Some of them were more sensibly picking seeds off the teazels below.

When they feed on the ground it's usually on dandelion leaves, which they particularly like. One of them had found a bit of apple.

The big earthenware plant pots at the Lido restaurant have been newly planted with winter bedding plants. This always brings in a lot of insects and worms, and birds flock in to eat them. There are also some berries on one of the plants.

Carrion Crows had the same idea at the Dell restaurant.

Robins are singing loudly all over the park.

The female Call Duck whose mate was kidnapped now seems to be resigned to her loss, and is following a Mallard drake around.

Normally when a Moorhen walks up the chain to a post with a Black-Headed Gull on it, the gull flies away at once. This one stood its ground longer than usual.

Some Coots were enjoying a brawl at the Vista.

A Coot standing under one of the fountains in the Italian Garden was about to be deluged with a large dollop of water. They seem to enjoy a heavy shower -- if not, they wouldn't stand there.

By day the hire boats at Bluebird Boats are populated by various kinds of gull, which make a fair mess of them, and the occasional Grey Heron which makes a worse one.
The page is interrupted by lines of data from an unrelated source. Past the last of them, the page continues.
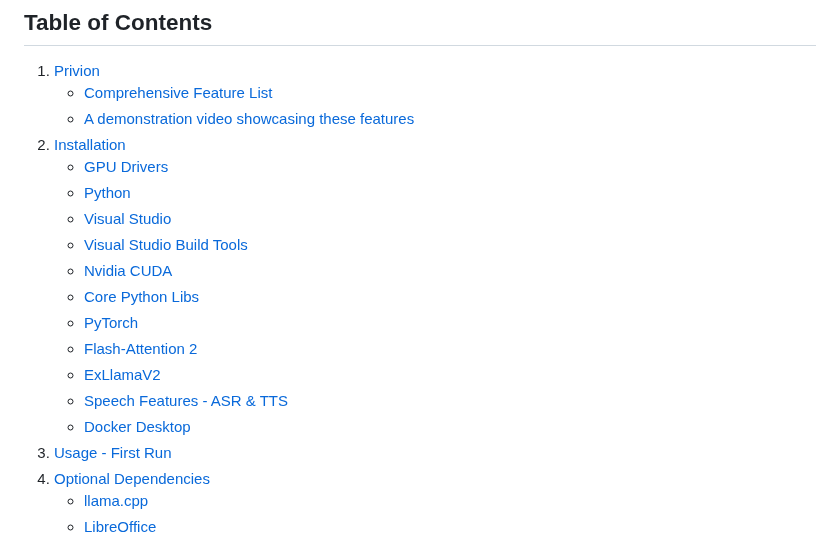
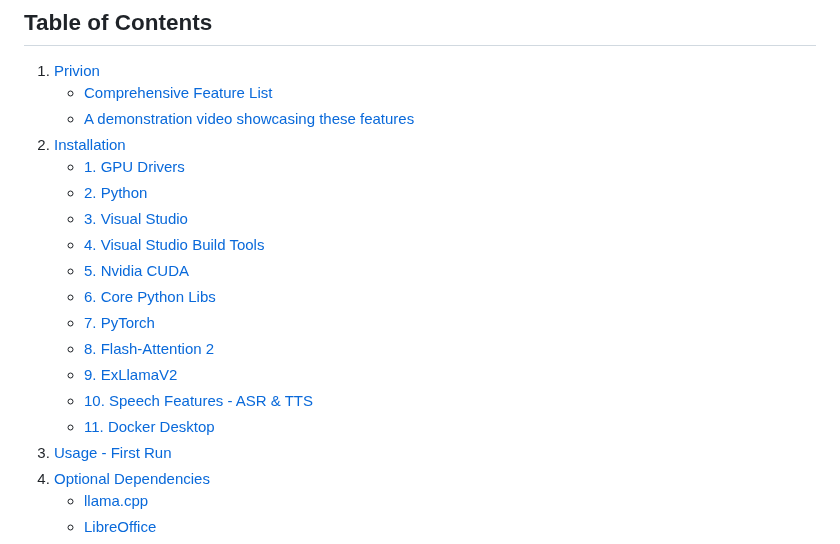
Before and after one commit to abgulati/Privion, a Markdown page: README.md, the part around the change. GitHub-like rendering.

Commit message:
link correction and index-header change

```diff
--- a/README.md
+++ b/README.md
@@ -56,17 +56,17 @@ Privion is a versatile AI application focused on privacy and offline inferencing
     - [Comprehensive Feature List](https://github.com/abgulati/LARS-Enterprise?tab=readme-ov-file#heres-a-list-detailing-privions-feature-set-as-it-stands-today)
     - [A demonstration video showcasing these features](https://github.com/abgulati/LARS-Enterprise?tab=readme-ov-file#a-video-playlist-showcasing-some-of-these-features-is-at-the-link-below)
 2. [Installation](https://github.com/abgulati/LARS-Enterprise?tab=readme-ov-file#installation)
-    - [GPU Drivers](https://github.com/abgulati/LARS-Enterprise?tab=readme-ov-file#1-gpu-drivers)
-    - [Python](https://github.com/abgulati/LARS-Enterprise?tab=readme-ov-file#2-python)
-    - [Visual Studio](https://github.com/abgulati/LARS-Enterprise?tab=readme-ov-file#3-visual-studio)
-    - [Visual Studio Build Tools](https://github.com/abgulati/LARS-Enterprise?tab=readme-ov-file#4-visual-studio-build-tools)
-    - [Nvidia CUDA](https://github.com/abgulati/LARS-Enterprise?tab=readme-ov-file#5-nvidia-cuda)
-    - [Core Python Libs](https://github.com/abgulati/LARS-Enterprise?tab=readme-ov-file#6-core-python-libs)
-    - [PyTorch](https://github.com/abgulati/LARS-Enterprise?tab=readme-ov-file#7-pytorch)
-    - [Flash-Attention 2](https://github.com/abgulati/LARS-Enterprise?tab=readme-ov-file#8-flash-attention-2)
-    - [ExLlamaV2](https://github.com/abgulati/LARS-Enterprise?tab=readme-ov-file#9-exllamav2)
-    - [Speech Features - ASR & TTS ](https://github.com/abgulati/LARS-Enterprise?tab=readme-ov-file#10-speech-features-asr-&-tts)
-    - [Docker Desktop](https://github.com/abgulati/LARS-Enterprise?tab=readme-ov-file#11-docker)
+    - [1. GPU Drivers](https://github.com/abgulati/LARS-Enterprise?tab=readme-ov-file#1-gpu-drivers)
+    - [2. Python](https://github.com/abgulati/LARS-Enterprise?tab=readme-ov-file#2-python)
+    - [3. Visual Studio](https://github.com/abgulati/LARS-Enterprise?tab=readme-ov-file#3-visual-studio)
+    - [4. Visual Studio Build Tools](https://github.com/abgulati/LARS-Enterprise?tab=readme-ov-file#4-visual-studio-build-tools)
+    - [5. Nvidia CUDA](https://github.com/abgulati/LARS-Enterprise?tab=readme-ov-file#5-nvidia-cuda)
+    - [6. Core Python Libs](https://github.com/abgulati/LARS-Enterprise?tab=readme-ov-file#6-core-python-libs)
+    - [7. PyTorch](https://github.com/abgulati/LARS-Enterprise?tab=readme-ov-file#7-pytorch)
+    - [8. Flash-Attention 2](https://github.com/abgulati/LARS-Enterprise?tab=readme-ov-file#8-flash-attention-2)
+    - [9. ExLlamaV2](https://github.com/abgulati/LARS-Enterprise?tab=readme-ov-file#9-exllamav2)
+    - [10. Speech Features - ASR & TTS ](https://github.com/abgulati/LARS-Enterprise?tab=readme-ov-file#10-speech-features---asr--tts)
+    - [11. Docker Desktop](https://github.com/abgulati/LARS-Enterprise?tab=readme-ov-file#11-docker)
 3. [Usage - First Run](https://github.com/abgulati/LARS-Enterprise?tab=readme-ov-file#usage---first-run)
 4. [Optional Dependencies](https://github.com/abgulati/LARS-Enterprise?tab=readme-ov-file#optional-dependencies)
     - [llama.cpp](https://github.com/abgulati/LARS-Enterprise?tab=readme-ov-file#llamacpp)
```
But recently Egyptian Geese have taken to roosting on them at night, and the mess they make is gigantic. In the morning boat after boat is towed in looking like a farmyard and having to be cleaned with a high pressure hose. Mateusz is wondering what to do to discourage them, and speculating about lasers and automatically piloted drones, and other advanced and fantastic solutions. I was wondering whether engaging a falconer to bring in a Harris Hawk in the evening and early morning might unsettle them. If anyone has any better ideas, I'll pass them on to Mateusz.

The patch of wood chips under the plane trees north of the Albert Memorial, where I photographed some mushrooms that turned out to be Sulphur Tuft, now has two more species on it. Mario tells me that this one is probably Haresfoot Inkcap, Coprinopsis lagopus ...

... and this is Russet Toughshank, Gymnopus dryophilus.


  1. Your photo reminded me of pictures of wild parrots on mineral licks, but surely there can’t be anything for them on a Henry Moore sculpture?

    1. Interesting. Do you think they might have been getting calcium carbonate from the weathering rock?

  2. I was going to suggest the same as Ian.

    A falconer sounds about right, but I think it'd need a larger or more aggressive predator than a Harris Hawk. If an Eagle Owl could be found, I think it'd be optimal. If it is any help, falconers in the airport of Madrid-Barajas fly Peregrines and Gyrfalcons to clear up the airspace, very successfully.

    Some town councils in Spain use recordings of birds of preys' calls to discourage starlings and doves from roosting, but from what I have read they soon learn that there is nothing to fear from empty voices.

  3. Thank you. It would be wonderful to have an Eagle Owl flying in the park. There was a falconry which used to visit Brompton Cemetery nearby on its annual open day, and they had an Eagle Owl who, however, suffered from arthritis and retired from active work. They have a young Bengal Eagle Owl coming up, slightly smaller than the Eurasian variety.

    Bluebird Boats did try recorded distress calls on the Herring Gulls, with the same short-lived results.

  4. Fascinating to see the Ring-necked Parakeets feeding on Teasels. Despite the bird + the plant both being common, I've never seen this behaviour before.